With the number of COVID-19 cases reaching 115 in Minnesota, 15,219 nationally, and 259,314 globally, executive orders continue to pour in and medical supply production ramps up.
To date, Gov. Tim Walz has signed 12 executive orders, three of which were signed Friday. Price gouging is now prohibited during the state of emergency, under Executive Order 20-10. The order came in response to reports of essential goods being sold at excessive prices. Unlike most states, Minnesota doesn’t typically have a statute against price gouging.
At a press conference on Friday afternoon, Walz said he’d heard reports of hand sanitizer being sold for as much as $60 a bottle.
The other two executive orders focus on continuing essential state services, including those provided by the Minnesota Department of Human Services. One order allows state agencies to waive federal requirements to ensure they continue providing services. At the same time, MNsure on March 23 will open a special enrollment period to uninsured Minnesotans starting.
On Wednesday, Walz issued another order to close salons, barber shops, tattoo parlors, spas, and similar establishments, following Tuesday’s closure of bars and restaurants.

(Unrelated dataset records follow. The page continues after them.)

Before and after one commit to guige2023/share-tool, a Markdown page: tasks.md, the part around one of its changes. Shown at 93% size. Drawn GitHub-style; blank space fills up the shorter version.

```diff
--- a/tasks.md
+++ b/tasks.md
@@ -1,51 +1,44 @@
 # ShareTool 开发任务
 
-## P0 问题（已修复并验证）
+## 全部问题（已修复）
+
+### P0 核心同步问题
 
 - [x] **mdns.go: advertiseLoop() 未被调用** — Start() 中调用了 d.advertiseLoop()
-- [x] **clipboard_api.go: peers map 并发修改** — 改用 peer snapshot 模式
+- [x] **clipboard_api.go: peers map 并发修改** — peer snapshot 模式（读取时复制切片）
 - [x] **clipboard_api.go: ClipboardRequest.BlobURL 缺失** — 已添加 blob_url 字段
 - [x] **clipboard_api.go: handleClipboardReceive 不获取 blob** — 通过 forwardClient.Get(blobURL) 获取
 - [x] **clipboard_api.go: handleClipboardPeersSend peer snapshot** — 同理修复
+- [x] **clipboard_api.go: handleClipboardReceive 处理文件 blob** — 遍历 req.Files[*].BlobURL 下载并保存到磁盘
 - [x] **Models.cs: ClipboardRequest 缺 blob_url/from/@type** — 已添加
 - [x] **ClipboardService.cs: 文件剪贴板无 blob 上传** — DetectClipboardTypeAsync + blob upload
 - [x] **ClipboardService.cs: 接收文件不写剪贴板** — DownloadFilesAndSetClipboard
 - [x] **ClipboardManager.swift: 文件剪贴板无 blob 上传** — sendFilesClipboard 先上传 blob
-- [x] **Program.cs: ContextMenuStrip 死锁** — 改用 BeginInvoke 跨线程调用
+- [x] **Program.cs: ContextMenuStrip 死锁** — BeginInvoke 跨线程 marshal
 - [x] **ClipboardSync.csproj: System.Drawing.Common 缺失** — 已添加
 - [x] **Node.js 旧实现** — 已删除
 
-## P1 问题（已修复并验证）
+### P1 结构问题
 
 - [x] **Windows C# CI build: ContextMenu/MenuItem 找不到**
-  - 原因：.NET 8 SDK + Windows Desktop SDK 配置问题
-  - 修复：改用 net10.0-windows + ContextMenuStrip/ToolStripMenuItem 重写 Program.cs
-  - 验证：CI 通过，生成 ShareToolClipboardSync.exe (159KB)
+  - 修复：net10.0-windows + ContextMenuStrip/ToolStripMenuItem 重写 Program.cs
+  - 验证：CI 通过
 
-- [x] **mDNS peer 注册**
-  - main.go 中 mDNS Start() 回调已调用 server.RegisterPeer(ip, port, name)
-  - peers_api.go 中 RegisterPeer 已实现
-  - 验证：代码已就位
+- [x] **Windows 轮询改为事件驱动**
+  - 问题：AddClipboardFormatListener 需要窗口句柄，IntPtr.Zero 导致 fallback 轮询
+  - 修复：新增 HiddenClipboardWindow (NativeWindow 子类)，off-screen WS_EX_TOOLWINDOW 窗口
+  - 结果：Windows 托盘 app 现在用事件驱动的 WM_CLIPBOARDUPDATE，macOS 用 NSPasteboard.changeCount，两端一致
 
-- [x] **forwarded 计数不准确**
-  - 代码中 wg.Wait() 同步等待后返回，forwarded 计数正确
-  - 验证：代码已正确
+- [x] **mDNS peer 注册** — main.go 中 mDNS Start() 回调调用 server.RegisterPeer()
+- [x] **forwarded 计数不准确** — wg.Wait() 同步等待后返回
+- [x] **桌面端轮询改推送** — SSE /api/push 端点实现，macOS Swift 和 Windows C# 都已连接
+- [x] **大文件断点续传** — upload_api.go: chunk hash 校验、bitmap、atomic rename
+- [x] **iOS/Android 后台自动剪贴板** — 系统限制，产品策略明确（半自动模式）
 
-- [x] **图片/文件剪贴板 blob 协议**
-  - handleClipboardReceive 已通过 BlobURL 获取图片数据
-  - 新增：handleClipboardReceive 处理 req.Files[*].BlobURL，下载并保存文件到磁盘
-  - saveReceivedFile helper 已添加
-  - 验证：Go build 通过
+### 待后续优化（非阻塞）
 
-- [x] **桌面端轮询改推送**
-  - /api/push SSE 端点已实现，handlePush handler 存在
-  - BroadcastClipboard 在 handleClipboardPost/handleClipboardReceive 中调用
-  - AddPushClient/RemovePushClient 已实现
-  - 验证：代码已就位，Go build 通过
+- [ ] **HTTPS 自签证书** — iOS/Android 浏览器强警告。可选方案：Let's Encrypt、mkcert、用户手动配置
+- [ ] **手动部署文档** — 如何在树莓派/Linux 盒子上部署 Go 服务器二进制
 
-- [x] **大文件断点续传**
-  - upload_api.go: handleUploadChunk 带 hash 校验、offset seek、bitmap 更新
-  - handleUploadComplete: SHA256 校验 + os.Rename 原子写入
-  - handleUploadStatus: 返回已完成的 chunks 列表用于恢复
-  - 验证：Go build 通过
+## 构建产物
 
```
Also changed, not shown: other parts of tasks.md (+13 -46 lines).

And countless other businesses are closing their doors, even without an explicit executive order. Galleria shuttered on Thursday, while Carousel Motor Group stores and jeweler JB Hubson closed Friday.
This week, applications for unemployment benefits reached nearly 100,000.
The state’s medical system, meanwhile, is gearing up for an influx of COVID-19 cases. In response to another executive order, all Minnesota hospitals, clinics, and health systems are postponing elective surgeries and nonessential procedures, the Minnesota Hospital Association announced Thursday. Impacted patients will be contacted by their health care provider, said MHA president and CEO Dr. Rahul Koranne in a press release.
“While this is a difficult decision for the hospital and health system community, it is the right thing to do in order to protect our patients and preserve supplies, equipment and staffing for the most urgent and time-sensitive patient needs. We need to make sure we can protect our front-line care teams with supplies and prepare for the inevitable surge of COVID-19 patients,” Koranne said.
The financial implications of the pandemic still haven’t come into full view, but initial impressions look dire. Since the start of global virus, the stock market has plummeted by about 35 percent, with the Dow dropping 925 points on Friday, marking the worst week since the 2008 financial crisis.
But Minnesota’s Fortune 500 companies are doing what they can to respond to high demand for medical supplies. 3M has doubled its global production of respirators, amounting to nearly 100 million respirators a month. The Maplewood-based company also is looking to expand its global capacity by over 30 percent within the next year.
“3M is working with governments, medical officials, customers and distributors around the world to help get supplies where they are needed most,” the company said in a statement.
The recently enacted U.S PREP Act expansion means the government assumes liability for certain products, which has allowed 3M to increase its manufacturing of standard and surgical respirators.
3M also noted that it has not changed its prices for respirators due to COVID-19, and condemned unethical, exploitative actions profiteering off the pandemic.
“3M is receiving increasing reports of fraudulent and counterfeiting activities involving 3M products,” the company said.
Medtronic, which is based in Ireland but has operational headquarters in Fridley, has increased its ventilator production by over 40 percent, the company announced Wednesday. The respirators are key life-saving devices for COVID-19 infections, as they help patients who struggle to breathe effectively. The medtech company’s increase in output follows ramped-up manufacturing efforts, additional shifts, and increased staffing.
“Medtronic recognizes the demand for ventilators in this environment has far outstripped supply,” the executive vice president and president of the Minimally Invasive Therapies Group at Medtronic, Bob White, said in a press release. “No single company will be able to fill the current demands of global healthcare systems.”
As shelves are being restocked after waves of panic-buying, Land O’Lakes president and CEO Beth Ford has reiterated the company’s confidence in the nation’s food supply.
"One of the pillars of our national security is our safe and affordable food supply," Ford said in an interview on CNN. "This isn’t about whether we have goods available. This is a distribution challenge right now."
The company is coordinating with retailers and government agencies to get food moving to where it needs to go, she said.
“Food is available. Farmers are getting into the fields, we are moving goods, milk production is strong, we are coordinating across the sector, so it is not an availability issue right now,” Ford said.
Target also says it’s investing more than $300 million in its frontline employees, the company announced Friday. This comes by way of increased hourly pay, bonuses to team leads, and access to paid leave for its vulnerable workers.
“The commitments we’re making today will provide additional resources for our most valuable asset—our team, their families and the communities impacted by the coronavirus,” Target CEO Brian Cornell said in a news release.
In addition, Target and the Target Foundation have contributed $1 million to the Target Team Member Earning Fund and $9 million to assist organizations responding to the virus.